Every year there's a day when the House Martins use the monument for a mass sit down. I still haven't got the answer as to what they are up to.
At one time there were about two Hundred House Martins either landed on or flying round, the Monument. Not one single Swallow or Sand Martin joined them.
The stone is obviously warm in the sunshine, so I wonder if they are just warming up, using it as a giant radiator. Many of them do have a preen, so it may be that the warmth brings feather lice and other parasites to the surface making the cleaning operation easier.
One of the features of Martins is their short, feathered legs and these can be seen in this picture. The brownish cap and dusky sides to the neck show that it is a juvenile.
As most were juveniles I had the fanciful notion that they were discussing the route that they were about to take on their epic voyage south, but I presume that they are genetically programmed to follow the right directions as indicated by the position of the sun, and if they move at night, the stars. There are lots of theories about how long haul migrants navigate, but however they do it they chat about it before they leave St Margaret's!
There was a sudden a scare and all the birds flew off, a quick look to the sky showed the reason to be a Sparrowhawk patrolling overhead.

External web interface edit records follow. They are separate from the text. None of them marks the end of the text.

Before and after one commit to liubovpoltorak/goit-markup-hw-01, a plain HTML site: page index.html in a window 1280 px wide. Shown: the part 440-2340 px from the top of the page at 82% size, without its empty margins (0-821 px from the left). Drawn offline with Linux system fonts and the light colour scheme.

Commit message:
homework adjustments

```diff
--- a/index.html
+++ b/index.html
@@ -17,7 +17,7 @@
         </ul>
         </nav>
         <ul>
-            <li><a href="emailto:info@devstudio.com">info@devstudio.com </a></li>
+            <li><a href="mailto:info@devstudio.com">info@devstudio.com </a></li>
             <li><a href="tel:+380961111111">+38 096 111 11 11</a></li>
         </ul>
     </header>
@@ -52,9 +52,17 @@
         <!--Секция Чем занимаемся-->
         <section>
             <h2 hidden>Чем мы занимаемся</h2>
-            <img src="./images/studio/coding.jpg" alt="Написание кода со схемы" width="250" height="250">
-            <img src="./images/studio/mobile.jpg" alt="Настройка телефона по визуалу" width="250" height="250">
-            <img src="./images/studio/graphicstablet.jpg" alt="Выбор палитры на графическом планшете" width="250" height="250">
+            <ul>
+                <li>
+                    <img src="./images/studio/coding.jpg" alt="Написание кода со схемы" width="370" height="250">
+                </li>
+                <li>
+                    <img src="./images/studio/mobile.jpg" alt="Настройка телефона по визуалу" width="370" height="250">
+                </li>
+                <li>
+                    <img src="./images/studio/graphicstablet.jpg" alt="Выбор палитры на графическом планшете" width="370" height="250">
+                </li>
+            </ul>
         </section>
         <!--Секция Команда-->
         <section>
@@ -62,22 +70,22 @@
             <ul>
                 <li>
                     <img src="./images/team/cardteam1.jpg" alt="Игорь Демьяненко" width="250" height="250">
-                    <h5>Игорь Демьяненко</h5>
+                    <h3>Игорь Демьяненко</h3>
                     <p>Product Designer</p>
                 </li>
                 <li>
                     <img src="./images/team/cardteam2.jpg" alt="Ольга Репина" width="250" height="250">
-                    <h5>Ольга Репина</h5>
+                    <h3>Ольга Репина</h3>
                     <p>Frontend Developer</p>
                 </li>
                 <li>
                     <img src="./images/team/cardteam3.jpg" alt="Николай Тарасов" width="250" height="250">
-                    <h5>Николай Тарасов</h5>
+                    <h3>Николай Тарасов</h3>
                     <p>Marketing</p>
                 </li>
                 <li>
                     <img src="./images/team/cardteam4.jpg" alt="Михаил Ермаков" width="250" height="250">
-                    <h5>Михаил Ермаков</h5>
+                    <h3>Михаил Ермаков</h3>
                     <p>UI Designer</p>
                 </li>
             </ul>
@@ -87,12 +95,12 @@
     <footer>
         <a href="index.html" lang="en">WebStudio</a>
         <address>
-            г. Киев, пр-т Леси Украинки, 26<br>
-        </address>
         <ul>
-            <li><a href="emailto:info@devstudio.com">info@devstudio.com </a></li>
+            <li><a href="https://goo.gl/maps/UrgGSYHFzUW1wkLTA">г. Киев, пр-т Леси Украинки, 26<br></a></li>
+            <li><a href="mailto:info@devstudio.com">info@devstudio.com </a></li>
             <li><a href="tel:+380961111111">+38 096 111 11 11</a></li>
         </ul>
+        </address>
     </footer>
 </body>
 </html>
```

The monument was now deserted and remained so for the nest few minutes. I suspect that they returned after I had gone.